Scottie Reynolds is not going to watch tomorrow's NBA draft. He will be at Herndon (Va.) High, playing ball.

"Why put myself through watching that?" Reynolds said from Dallas on Monday. "Why not do what you love, not go out partying? I am going to do what I love and, if somebody needs to contact me, they know where to find me. I'll be in the Herndon High School basketball gym. Everybody that I've been playing with through all these years from around my way, they'll all be there just playing and having fun. We usually play for 3 to 5 hours."

If you wondered why Reynolds played the way he did at Villanova, reread the preceding paragraph. There was never any agenda. It was for the joy of the game.

And if his name never gets called tomorrow, so be it.

"He knows what's going to happen," said Jay Wright, Reynolds' coach at Villanova.

And he has known for a year.

Remember Reynolds declared for the draft after his junior year, after he made that basket that got his team to the 2009 Final Four.

"I know in his mind he kind of felt like, 'What do I have left to do?' " Wright said. "If he'd been a first-round pick or even if someone had guaranteed him an early second-round pick, he probably would have gone last year because he was close enough to graduating.

"Going through the workouts, they told us maybe [he wouldn't be] drafted, maybe late second round. We knew from experience once they get a label on you like that, it doesn't matter what you do next year."

It didn't matter that Reynolds finished his Villanova career with 2,222 points. It didn't matter that he was a first-team All-America.

It did matter that he is an undersized (6-2) shooting/point guard who might not be quick enough for the NBA.

"Some people say they might take him in the second round, but no one has committed that they will take him," Wright said. "Usually, somebody that I know will tell me, 'If he's available at this spot, we're taking him.' But no one has told me that yet."

If Reynolds is not selected, it will be the first time in memory that a draft-eligible first-team All-America player was not drafted.

"You would think that would blow the kid's mind, but he gets it because when he decided to test the waters, everyone told us if you do this, you're going to get labeled," Wright said. "Whatever they label you, that's what you're going to be no matter what you do next year. And that's exactly what happened. He's exactly where they said he was at the end of last year."

Which is in NBA no-man's land.

All of which changes nothing about who Reynolds is or what he did at Villanova. The school might never have a better representative.
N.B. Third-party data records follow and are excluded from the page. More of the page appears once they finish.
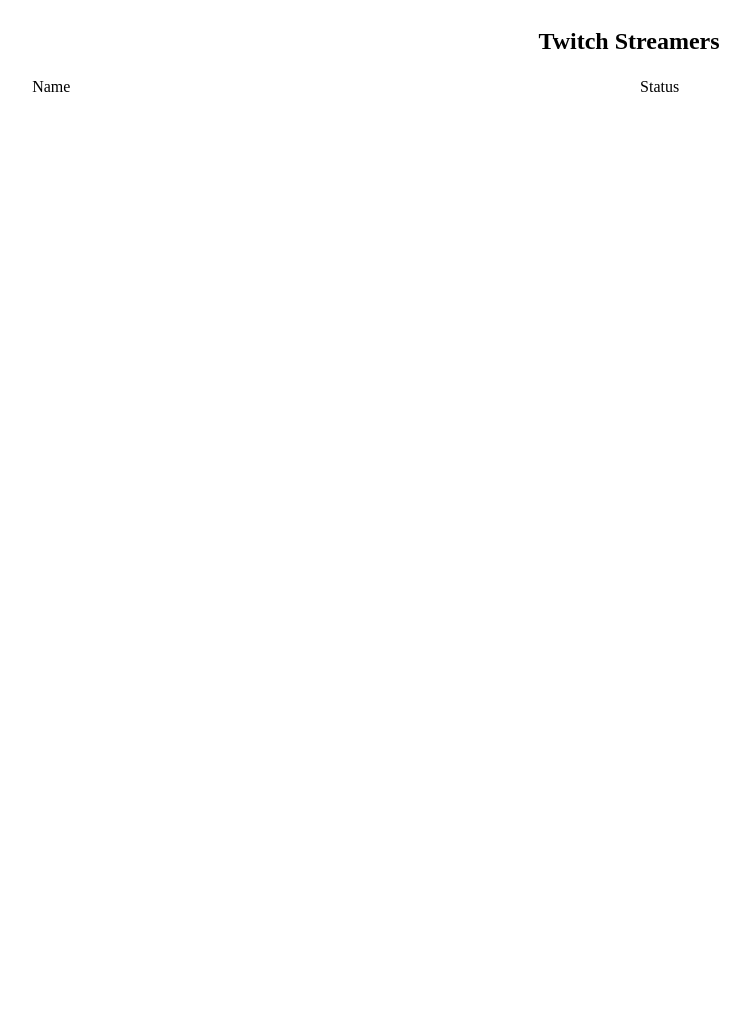
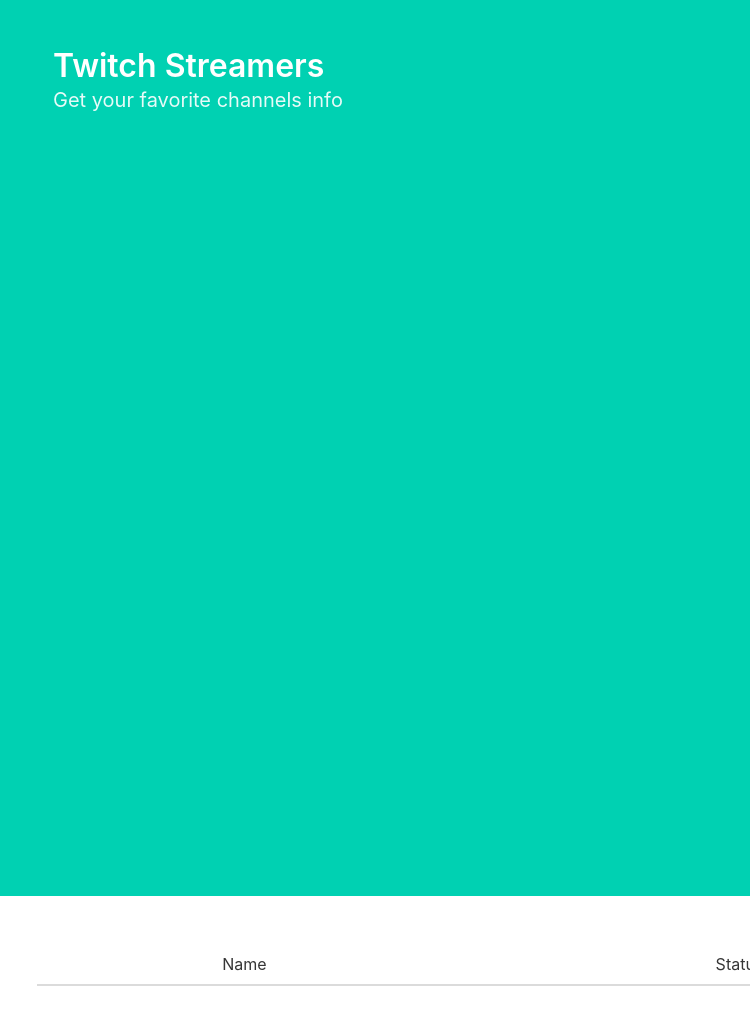
Before and after one commit to nirmalks/Twitch-Viewer, a plain HTML site: page index.html in a window 1280 px wide. Shown: the whole page, without its empty margins (11-761 px from the left). Before the commit the page ends 816 px from the top, so only its background shows below. Drawn offline with nearby package versions, Linux system fonts and the light colour scheme; no server answers.

Commit message:
UI Changes
* Added Bulma
* Modified UI elements

```diff
--- a/index.html
+++ b/index.html
@@ -1,12 +1,31 @@
+<!DOCTYPE html>
 <html>
+
 <head>
+    <meta charset="utf-8">
+    <meta name="viewport" content="width=device-width, initial-scale=1">
     <title>Twitch Viewer</title>
+    <link rel="stylesheet" href="https://cdnjs.cloudflare.com/ajax/libs/bulma/0.5.1/css/bulma.min.css" />
     <link rel="stylesheet" href="main.css">
 </head>
+
 <body>
+
+    <section class="hero is-primary">
+        <div class="hero-body">
             <div class="container">
-            <h2 class="align-center">Twitch Streamers</h2>
-            <table>
+                <h1 class="title">
+                    Twitch Streamers
+                </h1>
+                <h2 class="subtitle">
+                    Get your favorite channels info
+                </h2>
+            </div>
+        </div>
+    </section>
+
+    <section class="section">
+        <table class="table is-striped is-hoverable is-fullwidth">
             <thead>
                 <td></td>
                 <td>Name</td>
@@ -15,10 +34,10 @@
             <tbody></tbody>
         </table>
         </div>
+    </section>
 
     <script src="jquery.min.js"></script>
     <script src="./main.js"></script>
+</body>
 
-
-    </body>
 </html>
```
Lines whose indentation alone changed are shown as unchanged.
And that will count long after basketball is done.

"Last week, I had four workouts in 5 days," Reynolds said. "I was in New York Monday, D.C. Tuesday, Portland Thursday, San Antonio Friday."

He always knew what city he was in, but he did wonder a few times what room he was in.
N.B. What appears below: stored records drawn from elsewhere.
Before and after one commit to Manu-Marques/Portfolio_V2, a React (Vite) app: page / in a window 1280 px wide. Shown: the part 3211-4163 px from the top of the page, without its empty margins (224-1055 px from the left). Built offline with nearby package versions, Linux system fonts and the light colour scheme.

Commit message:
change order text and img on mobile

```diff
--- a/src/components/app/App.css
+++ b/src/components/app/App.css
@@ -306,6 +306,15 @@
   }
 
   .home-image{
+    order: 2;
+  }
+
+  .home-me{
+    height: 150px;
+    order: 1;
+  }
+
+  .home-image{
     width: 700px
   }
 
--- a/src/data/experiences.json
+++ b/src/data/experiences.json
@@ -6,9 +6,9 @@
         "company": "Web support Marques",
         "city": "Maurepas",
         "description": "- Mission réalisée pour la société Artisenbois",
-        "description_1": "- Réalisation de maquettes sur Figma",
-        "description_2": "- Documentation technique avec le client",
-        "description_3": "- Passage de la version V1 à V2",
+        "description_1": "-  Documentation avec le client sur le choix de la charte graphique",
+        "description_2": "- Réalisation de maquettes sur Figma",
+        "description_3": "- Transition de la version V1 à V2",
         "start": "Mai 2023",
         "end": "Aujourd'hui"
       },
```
"Sometimes, you'll go to the room [number] from 3 days ago," Reynolds said.

The workouts, Reynolds said, have been great.

"I haven't had a bad workout," he said. "Some have been better than others. Everything's been positive. It's so hard to tell. I could be drafted or couldn't be and it still could work out."
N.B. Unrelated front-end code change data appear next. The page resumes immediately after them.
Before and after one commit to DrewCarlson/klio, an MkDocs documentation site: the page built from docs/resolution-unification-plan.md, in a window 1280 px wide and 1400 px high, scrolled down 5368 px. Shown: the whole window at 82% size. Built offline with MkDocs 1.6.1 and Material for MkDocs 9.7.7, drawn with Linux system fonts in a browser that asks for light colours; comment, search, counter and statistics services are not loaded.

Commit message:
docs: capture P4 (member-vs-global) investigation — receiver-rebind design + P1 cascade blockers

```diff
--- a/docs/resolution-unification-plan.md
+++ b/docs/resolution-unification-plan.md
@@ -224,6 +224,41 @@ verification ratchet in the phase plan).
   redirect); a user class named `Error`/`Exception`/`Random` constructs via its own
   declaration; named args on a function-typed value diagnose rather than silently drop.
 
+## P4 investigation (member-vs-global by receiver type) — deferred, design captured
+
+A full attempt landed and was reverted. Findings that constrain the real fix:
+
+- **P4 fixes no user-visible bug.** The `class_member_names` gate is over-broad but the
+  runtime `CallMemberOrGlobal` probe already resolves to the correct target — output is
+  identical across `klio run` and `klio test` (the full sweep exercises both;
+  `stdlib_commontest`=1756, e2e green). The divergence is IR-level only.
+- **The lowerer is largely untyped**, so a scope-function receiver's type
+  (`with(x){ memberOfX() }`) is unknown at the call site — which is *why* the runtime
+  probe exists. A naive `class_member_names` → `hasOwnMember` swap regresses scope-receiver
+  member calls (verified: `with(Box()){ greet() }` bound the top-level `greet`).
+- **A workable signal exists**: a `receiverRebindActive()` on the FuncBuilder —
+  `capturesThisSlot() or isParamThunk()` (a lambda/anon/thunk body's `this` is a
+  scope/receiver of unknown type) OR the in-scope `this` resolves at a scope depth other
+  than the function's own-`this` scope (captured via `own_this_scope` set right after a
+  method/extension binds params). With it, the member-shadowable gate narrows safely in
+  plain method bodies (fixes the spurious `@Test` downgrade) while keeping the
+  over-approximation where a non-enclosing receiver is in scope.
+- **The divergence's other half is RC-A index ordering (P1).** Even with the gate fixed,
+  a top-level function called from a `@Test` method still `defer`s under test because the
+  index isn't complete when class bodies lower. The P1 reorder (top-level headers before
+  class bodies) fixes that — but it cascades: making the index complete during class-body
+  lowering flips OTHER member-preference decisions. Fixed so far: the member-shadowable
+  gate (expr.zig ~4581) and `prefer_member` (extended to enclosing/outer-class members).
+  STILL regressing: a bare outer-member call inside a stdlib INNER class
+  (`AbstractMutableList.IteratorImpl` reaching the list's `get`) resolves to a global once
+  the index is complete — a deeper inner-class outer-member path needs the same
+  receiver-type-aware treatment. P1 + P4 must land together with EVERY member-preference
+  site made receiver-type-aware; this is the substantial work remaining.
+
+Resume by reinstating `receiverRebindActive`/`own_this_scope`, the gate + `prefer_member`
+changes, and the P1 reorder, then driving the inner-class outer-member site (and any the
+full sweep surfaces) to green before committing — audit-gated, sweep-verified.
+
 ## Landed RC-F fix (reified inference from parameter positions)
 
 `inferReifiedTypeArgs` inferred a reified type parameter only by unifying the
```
Reynolds is prepared for anything tomorrow.

"I can't control that," Reynolds said. "I'm content with it. When you go into the workouts, you leave everything out there so when [draft day] comes, you don't have any regrets. I definitely don't have any regrets."

He knows himself. What others think is up to them.

"There are guys that are telling me he's a great character guy," Wright said. "They've compared him to an Eddie House as a scorer and they've compared him to [Derek] Fisher in terms of toughness, intelligence, undersized. The old NBA saying is, 'It only takes one team to like him.' "

Precisely.

"He's taking this as a great challenge," Wright said. "He knows he might have to go to Europe. He knows he might have to make a team as an underdog. He's got a great frame of mind right now. It was more frustrating last spring. It was really eye-opening for both of us. He actually came back knowing that, 'It's going to be the same thing and I'm going to enjoy my senior year, going to be a leader and get my degree.' "

He did enjoy it. He was a leader. He did get his degree.

And whatever happens tomorrow night, that never changes.